Why did he break the dressing room omerta?
Just a month ago, I saw enough in Spurs to rate them as worthy challengers to the form team so far this season, Manchester City, for the title.
That despite the festering issue of Daniel Levy’s wage restraint which caused Danny Rose to publicly complain about Spurs’ salary structure in August.
On the face of it, Pochettino did well to keep a lid on that and when Harry Kane put on his scoring boots and ran riot, Spurs had the kind of momentum that managers dream about.
Then came the first extracts of ‘Brave New World: Inside Pochettino’s Spurs’ which, among other things, revealed how Jose Mourinho was sniffing around Eric Dier last year.

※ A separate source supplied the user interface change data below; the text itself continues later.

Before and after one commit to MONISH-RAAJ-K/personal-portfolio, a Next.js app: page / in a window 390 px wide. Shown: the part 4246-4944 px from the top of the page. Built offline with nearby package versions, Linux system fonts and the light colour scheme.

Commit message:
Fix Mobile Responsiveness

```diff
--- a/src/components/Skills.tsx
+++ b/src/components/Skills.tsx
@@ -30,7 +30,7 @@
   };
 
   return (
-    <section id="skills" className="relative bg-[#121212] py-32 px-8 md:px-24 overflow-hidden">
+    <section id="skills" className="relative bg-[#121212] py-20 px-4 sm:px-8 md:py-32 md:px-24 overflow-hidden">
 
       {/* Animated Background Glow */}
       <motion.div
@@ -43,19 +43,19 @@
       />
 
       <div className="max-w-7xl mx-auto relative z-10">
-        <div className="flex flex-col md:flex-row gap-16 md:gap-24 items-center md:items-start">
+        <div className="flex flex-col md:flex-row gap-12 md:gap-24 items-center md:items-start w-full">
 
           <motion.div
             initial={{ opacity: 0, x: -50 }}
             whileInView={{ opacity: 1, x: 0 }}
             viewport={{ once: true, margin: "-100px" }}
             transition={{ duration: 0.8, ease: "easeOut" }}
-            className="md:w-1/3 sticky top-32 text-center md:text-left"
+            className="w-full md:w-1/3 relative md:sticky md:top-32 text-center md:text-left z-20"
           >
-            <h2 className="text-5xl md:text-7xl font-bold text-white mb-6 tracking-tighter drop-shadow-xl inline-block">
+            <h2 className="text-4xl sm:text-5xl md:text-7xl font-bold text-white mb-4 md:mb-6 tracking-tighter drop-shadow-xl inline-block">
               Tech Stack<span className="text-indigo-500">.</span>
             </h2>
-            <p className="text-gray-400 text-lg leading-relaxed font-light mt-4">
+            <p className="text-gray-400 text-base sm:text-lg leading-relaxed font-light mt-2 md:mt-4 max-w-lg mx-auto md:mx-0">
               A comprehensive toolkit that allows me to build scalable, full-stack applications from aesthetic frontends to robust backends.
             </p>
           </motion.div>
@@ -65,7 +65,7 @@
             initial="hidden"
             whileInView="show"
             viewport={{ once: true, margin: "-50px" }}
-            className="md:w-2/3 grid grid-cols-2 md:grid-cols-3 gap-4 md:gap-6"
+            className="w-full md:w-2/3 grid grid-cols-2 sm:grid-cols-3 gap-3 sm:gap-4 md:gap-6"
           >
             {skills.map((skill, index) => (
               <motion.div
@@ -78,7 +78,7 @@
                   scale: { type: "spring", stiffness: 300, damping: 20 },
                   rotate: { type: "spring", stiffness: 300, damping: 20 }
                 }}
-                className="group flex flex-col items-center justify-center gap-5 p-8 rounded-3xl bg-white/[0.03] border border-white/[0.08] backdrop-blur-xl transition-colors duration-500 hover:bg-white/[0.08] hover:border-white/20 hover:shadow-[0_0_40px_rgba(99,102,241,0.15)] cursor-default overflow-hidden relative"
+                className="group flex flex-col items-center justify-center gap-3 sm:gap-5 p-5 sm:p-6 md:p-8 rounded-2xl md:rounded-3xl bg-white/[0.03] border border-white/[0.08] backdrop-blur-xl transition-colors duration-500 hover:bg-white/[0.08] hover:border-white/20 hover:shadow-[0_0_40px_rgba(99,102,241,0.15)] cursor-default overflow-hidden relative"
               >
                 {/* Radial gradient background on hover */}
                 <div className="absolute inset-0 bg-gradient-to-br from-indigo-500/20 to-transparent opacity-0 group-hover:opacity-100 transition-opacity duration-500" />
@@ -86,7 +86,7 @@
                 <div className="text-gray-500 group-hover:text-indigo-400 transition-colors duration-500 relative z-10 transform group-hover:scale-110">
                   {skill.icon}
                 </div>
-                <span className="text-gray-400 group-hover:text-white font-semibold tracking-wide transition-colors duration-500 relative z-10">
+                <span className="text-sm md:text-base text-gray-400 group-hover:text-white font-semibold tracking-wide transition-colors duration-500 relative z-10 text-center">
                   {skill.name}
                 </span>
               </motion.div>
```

Pochettino went into extraordinary detail describing how he confronted Dier about Mourinho and while this was a fascinating insight into the murky world of player transfers, all I could think while I was reading it was why? Why write this stuff?
In the last few days, stories have popped up suggesting that Dier and other players are unhappy with the book and no surprise there.
I’m very puzzled by this, I have to say. Everything I’ve seen from Pochettino as a manager marks him as one of the good ones. I’m not entirely certain he has the full library of football knowledge he needs but I would have seen him as a sensible lad who avoids headlines where possible and just gets on with his job.
That’s the type of manager players love and would run through walls to impress. Even the issue about poor wages would not break that bond. Levy signs the cheques, not Pochettino.
But the publication of a book which shines an unwelcome light on the very fragile and intimate relationship between a manager and his players changes everything. It seems an obvious thing to say that players don’t like this kind of fly on the wall examination. Let’s be honest, who would?
But it’s such a rare thing to see a book delve so deep. Inside their bubble, they will feel betrayed by their manager.
Not so long ago, the dressing room was the holy of holies and nothing ever got out but Alex Ferguson broke the taboo after he retired with books that spared nobody.
At least he had the sense to wait. Pochettino is only starting out but this book will be with him forever.
When you look at the timing of the Tottenham slump, it’s hard not to see a connection.
After hammering Liverpool 4-1, a great run stuttered to a halt soon after the first extracts hit the newspapers.
Sure, Kane missed a few games around that time with a hamstring pull but there is now decent evidence that the run of poor performances has a more complex root than simply losing your best player briefly.
I hope I’m wrong. If trust has broken down, Pochettino is in a difficult place and we will see that on the pitch over the coming weeks.